Default Dyed sheet moss - Okay to use to line basket?

Is there any reason not to use that dyed sheet moss to line a wooden basket to hold in orchid media? I have seen some orchid enthsiasts use this online. I have only used it for decoration. I understand that the dye will wear off eventually but not sure if there are noxious chemicals in there. I also read that the sheet moss could re-grow under the right conditions because of spores present in the media (which I would encourage). Thanks for any advice on this.

My first - ever stanhopea arrives from ecuagenera tomorrow and would like to line my wooden "vanda" basket with this moss. Very excited on this arrival.

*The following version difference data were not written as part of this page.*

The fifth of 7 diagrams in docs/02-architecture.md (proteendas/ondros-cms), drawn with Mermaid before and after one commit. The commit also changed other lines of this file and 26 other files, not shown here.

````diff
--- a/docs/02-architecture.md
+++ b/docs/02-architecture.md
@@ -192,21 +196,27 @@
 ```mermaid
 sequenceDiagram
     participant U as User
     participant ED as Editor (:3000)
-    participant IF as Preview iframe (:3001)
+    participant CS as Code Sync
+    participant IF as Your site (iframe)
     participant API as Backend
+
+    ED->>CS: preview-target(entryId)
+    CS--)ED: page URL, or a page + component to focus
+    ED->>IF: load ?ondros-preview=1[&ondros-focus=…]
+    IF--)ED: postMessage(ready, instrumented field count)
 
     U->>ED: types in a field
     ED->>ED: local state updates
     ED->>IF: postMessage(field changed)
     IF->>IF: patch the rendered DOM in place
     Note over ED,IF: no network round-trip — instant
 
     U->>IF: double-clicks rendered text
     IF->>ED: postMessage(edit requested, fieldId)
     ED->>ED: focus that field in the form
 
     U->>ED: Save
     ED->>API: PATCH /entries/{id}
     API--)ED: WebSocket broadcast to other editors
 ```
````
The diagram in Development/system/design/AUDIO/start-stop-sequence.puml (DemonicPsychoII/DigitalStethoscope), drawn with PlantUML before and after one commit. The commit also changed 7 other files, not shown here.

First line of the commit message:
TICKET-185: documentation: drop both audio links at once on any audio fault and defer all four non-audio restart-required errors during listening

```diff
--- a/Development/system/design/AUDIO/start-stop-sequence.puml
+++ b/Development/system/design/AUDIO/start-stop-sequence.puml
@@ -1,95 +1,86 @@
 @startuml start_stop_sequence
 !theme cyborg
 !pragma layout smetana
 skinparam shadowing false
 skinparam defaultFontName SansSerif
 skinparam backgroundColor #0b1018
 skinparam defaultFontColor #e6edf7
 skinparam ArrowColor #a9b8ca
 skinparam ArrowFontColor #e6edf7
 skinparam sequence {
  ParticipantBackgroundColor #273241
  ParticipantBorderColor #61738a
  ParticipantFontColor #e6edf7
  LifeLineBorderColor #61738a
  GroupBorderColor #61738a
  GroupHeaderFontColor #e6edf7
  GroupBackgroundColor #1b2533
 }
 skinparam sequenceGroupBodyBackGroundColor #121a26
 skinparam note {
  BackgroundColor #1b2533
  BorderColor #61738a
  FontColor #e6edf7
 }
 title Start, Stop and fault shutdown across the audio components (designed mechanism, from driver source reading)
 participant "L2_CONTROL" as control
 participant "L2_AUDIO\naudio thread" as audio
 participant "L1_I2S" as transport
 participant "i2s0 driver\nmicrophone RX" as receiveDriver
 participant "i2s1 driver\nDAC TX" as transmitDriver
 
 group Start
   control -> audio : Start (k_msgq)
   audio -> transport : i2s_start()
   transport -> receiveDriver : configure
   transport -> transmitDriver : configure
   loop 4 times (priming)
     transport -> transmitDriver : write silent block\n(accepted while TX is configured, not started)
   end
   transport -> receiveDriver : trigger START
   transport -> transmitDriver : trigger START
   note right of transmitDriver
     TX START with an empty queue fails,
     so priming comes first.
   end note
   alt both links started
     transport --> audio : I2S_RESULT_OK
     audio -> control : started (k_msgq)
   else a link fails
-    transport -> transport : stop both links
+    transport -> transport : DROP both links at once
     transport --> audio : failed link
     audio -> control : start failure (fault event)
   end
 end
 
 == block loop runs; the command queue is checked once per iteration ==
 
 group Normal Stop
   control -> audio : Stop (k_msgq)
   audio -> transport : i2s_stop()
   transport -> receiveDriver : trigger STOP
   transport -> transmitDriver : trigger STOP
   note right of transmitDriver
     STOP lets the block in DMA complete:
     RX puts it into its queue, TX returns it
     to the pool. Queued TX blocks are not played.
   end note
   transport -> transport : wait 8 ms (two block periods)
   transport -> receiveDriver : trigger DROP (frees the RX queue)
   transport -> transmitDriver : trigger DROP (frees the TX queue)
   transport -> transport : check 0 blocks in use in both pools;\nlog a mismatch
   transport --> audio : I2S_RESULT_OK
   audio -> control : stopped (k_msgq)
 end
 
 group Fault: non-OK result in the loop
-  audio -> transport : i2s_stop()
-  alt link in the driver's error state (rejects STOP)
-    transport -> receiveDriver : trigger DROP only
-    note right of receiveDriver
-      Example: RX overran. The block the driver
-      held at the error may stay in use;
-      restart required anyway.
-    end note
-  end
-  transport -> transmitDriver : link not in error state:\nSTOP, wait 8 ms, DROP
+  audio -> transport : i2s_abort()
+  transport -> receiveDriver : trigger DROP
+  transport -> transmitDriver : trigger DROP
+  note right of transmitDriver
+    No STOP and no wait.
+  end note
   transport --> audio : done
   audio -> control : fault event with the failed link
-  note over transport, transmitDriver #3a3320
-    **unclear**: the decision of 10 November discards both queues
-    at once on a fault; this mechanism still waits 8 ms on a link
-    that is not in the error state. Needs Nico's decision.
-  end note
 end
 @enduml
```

Last edited by piping plover; 07-28-2021 at 09:07 PM.. Reason: forgot something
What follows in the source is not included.